“I was just a shy schoolgirl but I remember that I felt I had a duty to speak out. It wasn’t very often that young girls from my community got the chance.”

Shortly afterwards, she travelled to Downing Street to meet Mr Blair.

“I will always remember coming outside and seeing this huge amount of press – there were just dozens and dozens and of cameras pointing at me. I was so nervous. All I could say was that we wanted peace, that no child should have to grow up in violence.”

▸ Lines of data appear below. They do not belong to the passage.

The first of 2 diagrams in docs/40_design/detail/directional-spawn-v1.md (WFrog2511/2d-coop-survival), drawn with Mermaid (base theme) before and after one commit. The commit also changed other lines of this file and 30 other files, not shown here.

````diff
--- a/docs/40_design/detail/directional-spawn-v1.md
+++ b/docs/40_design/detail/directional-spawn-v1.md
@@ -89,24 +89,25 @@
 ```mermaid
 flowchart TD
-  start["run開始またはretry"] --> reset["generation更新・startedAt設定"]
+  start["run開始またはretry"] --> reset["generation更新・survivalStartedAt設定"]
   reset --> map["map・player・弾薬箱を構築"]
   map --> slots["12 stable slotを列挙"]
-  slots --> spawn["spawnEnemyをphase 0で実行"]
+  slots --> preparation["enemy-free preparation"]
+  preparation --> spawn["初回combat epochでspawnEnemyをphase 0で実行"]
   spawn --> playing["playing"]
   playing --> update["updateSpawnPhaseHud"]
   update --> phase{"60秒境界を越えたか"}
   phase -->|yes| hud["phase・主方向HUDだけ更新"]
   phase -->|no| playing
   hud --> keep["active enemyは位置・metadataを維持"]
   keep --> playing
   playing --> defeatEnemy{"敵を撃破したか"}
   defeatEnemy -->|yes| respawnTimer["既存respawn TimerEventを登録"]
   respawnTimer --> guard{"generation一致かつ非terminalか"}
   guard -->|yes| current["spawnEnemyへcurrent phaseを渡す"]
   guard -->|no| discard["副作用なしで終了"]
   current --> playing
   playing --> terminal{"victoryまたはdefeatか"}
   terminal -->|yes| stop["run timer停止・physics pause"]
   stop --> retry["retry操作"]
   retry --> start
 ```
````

After that, Ms Gibney’s life changed. She met the Clintons, worked alongside Jemima Khan as a Unicef ambassador, and toured with Irish folk band The Fureys.